**Task statement:** Search the records for the word "http" and pick out every line that has it.
━━━ Supplied entries
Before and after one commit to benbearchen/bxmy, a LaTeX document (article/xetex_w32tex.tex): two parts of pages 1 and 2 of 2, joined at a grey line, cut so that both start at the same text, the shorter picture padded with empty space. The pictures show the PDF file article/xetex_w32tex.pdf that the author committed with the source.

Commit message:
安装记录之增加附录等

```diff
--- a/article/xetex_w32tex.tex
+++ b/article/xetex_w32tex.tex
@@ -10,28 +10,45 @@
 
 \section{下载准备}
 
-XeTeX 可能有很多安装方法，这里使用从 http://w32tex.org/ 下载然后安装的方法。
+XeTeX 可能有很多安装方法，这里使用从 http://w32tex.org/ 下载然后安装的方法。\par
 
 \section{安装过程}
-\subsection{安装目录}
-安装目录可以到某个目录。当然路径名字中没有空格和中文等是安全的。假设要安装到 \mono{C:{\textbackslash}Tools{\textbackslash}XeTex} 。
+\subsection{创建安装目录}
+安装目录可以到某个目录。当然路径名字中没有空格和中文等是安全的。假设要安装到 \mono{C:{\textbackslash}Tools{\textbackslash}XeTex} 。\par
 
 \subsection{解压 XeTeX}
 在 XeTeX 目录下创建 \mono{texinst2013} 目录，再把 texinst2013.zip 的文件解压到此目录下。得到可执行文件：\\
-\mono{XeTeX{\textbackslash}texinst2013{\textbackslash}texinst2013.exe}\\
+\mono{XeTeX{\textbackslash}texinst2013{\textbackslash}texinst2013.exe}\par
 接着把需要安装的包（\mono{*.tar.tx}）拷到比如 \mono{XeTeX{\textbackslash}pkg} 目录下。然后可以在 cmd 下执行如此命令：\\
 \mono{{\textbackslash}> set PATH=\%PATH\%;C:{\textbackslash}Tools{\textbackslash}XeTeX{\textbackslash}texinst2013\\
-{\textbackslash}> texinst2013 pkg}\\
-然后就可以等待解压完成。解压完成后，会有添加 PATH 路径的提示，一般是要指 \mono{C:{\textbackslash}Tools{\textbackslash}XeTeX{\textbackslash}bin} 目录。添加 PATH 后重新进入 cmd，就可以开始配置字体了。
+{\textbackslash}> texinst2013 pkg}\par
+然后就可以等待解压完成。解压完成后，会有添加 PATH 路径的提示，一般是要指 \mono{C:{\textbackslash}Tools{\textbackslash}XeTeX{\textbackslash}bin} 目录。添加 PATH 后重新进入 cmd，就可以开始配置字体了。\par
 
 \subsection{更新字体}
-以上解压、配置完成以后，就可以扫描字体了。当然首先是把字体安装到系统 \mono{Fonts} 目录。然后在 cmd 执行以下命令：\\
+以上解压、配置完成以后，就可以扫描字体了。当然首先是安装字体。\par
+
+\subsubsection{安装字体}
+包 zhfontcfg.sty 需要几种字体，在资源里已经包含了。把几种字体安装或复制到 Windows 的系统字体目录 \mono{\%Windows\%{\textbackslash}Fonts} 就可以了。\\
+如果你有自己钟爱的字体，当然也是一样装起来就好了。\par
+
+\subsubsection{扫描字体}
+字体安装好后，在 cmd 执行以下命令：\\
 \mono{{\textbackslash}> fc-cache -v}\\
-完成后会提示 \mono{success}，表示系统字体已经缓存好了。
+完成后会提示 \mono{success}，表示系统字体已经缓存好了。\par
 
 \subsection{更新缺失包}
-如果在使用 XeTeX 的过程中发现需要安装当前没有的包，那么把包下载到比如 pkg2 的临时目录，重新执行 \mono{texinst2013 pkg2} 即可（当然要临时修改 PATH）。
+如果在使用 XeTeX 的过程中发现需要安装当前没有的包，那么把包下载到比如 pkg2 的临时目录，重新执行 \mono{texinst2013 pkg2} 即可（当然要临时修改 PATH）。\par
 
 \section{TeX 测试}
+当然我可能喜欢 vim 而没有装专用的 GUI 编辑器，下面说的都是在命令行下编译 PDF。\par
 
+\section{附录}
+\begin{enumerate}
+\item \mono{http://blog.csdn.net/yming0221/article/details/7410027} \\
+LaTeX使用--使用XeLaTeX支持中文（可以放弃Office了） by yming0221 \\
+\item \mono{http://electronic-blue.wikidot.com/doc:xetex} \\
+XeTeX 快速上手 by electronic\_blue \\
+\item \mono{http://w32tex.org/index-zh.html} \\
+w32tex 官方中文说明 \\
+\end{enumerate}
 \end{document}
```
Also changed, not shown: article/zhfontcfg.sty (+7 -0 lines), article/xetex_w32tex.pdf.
━━━━━━
**Result for this exercise:**
-XeTeX 可能有很多安装方法，这里使用从 http://w32tex.org/ 下载然后安装的方法。
+XeTeX 可能有很多安装方法，这里使用从 http://w32tex.org/ 下载然后安装的方法。\par
+\item \mono{http://blog.csdn.net/yming0221/article/details/7410027} \\
+\item \mono{http://electronic-blue.wikidot.com/doc:xetex} \\
+\item \mono{http://w32tex.org/index-zh.html} \\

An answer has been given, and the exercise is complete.